- Posted by: Sage Shield Safety Consultants
- Category: Global Safety News
High levels of phosphine gas have recently been detected in grain consignments at the Port of Brisbane. According to Workplace Health and Safety Queensland, this indicates incorrect use of aluminium phosphide fumigants.
If manufacturer’s directions are not followed, the chemical can be harmful to users as well as those who transport or store the grain as it is toxic when breathed in at concentrations approaching or exceeding the workplace exposure standard of 0.3ppm time-weighted average over an 8-hour work day or 1ppm as a 15-minute short term exposure limit.
Some early symptoms of exposure may include respiratory problems, including coughing; double vision, dizziness and headaches; fatigue; and gastrointestinal disturbances such as pain, nausea, vomiting, and diarrhoea.
Exposure to high levels of phosphine gas can potentially damage the liver, heart, kidneys, and can cause pulmonary oedema, convulsions, and death.

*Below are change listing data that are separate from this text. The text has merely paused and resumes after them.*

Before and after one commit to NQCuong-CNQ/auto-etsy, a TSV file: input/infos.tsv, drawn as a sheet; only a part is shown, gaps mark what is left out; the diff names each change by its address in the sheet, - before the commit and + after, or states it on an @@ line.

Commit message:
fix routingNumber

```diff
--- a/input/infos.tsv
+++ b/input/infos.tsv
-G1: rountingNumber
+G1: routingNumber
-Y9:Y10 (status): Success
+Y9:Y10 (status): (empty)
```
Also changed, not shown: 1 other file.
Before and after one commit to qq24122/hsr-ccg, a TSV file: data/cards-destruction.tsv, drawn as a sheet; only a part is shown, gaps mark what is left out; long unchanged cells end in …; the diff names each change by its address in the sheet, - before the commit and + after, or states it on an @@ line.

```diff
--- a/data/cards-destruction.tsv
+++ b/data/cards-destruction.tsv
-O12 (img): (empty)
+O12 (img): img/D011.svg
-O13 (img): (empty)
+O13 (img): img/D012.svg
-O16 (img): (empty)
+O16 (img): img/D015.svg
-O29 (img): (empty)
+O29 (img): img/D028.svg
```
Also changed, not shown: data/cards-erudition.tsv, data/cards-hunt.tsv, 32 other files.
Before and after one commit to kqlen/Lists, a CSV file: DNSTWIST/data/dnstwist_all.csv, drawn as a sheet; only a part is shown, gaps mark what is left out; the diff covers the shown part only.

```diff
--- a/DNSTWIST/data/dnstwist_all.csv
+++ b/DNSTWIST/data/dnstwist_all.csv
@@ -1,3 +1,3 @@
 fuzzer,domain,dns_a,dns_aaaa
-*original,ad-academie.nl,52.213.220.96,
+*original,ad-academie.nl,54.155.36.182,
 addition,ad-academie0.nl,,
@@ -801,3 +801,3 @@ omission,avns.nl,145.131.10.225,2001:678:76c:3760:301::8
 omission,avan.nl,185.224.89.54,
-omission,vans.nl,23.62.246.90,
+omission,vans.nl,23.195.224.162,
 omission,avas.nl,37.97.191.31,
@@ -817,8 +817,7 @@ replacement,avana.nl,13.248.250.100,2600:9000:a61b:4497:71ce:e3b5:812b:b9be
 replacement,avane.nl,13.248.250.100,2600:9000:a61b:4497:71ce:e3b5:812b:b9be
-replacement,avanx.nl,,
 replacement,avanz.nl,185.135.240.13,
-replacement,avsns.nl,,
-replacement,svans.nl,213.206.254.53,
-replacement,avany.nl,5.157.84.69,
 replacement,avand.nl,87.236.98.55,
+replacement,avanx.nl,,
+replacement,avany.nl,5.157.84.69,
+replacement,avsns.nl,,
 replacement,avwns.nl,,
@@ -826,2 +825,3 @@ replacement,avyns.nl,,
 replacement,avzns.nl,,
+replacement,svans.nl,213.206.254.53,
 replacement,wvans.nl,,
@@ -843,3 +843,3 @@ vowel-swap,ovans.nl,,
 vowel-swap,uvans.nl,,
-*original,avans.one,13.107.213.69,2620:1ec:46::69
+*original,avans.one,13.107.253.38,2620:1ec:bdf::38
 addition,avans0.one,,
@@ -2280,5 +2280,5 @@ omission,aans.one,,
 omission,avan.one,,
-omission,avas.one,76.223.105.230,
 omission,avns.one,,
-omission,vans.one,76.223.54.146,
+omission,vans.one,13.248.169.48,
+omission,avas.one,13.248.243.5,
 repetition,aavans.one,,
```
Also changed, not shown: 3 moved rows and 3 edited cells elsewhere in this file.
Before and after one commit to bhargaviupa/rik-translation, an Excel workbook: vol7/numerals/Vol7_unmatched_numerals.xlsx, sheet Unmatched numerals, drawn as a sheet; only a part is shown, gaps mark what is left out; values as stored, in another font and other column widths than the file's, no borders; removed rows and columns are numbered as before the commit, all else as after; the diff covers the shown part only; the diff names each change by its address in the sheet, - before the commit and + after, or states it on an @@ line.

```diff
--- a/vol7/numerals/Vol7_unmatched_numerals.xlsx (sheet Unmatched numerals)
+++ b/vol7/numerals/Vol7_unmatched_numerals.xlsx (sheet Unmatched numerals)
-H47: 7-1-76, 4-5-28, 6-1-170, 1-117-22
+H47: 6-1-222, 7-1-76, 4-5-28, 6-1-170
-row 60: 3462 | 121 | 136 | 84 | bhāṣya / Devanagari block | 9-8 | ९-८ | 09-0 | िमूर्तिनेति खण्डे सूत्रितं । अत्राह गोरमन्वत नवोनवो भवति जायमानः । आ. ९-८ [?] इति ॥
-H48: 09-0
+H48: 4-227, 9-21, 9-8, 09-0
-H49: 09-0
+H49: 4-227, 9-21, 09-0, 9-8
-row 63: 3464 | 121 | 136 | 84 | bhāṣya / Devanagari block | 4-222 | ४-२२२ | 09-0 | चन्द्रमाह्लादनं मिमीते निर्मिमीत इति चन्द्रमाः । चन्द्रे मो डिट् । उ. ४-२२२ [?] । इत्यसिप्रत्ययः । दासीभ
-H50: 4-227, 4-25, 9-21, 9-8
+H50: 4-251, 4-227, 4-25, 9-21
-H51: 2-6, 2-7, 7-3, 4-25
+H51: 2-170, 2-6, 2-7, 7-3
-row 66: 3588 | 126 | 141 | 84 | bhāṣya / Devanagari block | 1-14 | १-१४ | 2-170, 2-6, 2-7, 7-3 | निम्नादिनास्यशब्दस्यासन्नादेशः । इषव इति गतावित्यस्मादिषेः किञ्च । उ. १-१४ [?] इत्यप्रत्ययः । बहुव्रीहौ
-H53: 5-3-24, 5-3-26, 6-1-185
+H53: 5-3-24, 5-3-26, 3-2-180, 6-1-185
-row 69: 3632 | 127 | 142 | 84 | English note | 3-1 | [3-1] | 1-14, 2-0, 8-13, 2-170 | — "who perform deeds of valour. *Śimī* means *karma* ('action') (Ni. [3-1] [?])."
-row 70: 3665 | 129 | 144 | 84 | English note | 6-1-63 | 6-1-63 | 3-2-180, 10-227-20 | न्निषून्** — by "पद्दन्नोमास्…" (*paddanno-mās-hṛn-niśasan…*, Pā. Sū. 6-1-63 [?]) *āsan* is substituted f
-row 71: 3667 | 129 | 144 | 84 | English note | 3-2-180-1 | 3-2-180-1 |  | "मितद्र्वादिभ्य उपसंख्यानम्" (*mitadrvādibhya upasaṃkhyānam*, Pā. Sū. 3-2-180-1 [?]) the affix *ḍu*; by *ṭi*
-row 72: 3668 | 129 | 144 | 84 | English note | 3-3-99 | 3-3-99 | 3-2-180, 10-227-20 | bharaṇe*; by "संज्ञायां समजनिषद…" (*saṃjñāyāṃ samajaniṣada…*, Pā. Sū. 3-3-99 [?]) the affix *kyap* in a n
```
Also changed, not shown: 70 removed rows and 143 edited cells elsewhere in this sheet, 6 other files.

As the gas is heavier than air, hazardous concentrations can develop fast in enclosed, poorly ventilated or low-lying areas.
Farmers can use aluminium phosphide on their properties without fumigation licence but Workplace Health and Safety Queensland advises that once removed from the property, fumigation should only be done by a licensed pest management technician.
“Where last-minute detections of stored-grain insects are identified, you should not attempt to reduce fumigation timeframes. Reduced timeframes and the practice of applying fumigants in poorly sealed containers, such as a semi or B-double trailer covered with a tarpaulin, will not effectively control insects and will aid in insect resistance to the chemicals. It will also create a serious risk to humans from any remaining phosphine gas,” Workplace Health and Safety Queensland advised.
The agency offers the following advice to reduce the risk associated with using aluminium phosphide as a fumigant:
- use aluminium phosphide in accordance with the product label, which includes information on the fumigation, ventilation and re-entry periods
- have licensed pest management technicians fumigate products that have left the farm
- maintain records of fumigation and ventilation periods for commodities
- do not transport commodities during the fumigation and/or ventilation periods specified on the label
- develop and implement safe work procedures to manage deliveries where fumigation and ventilation periods may not have been adhered to or where phosphine concentrations may exceed the exposure standard
- have equipment available and calibrated to measure the concentration of phosphine
- adopt best practice pest management (seehttp://storedgrain.com.au) such as continual monitoring for live insects during storage.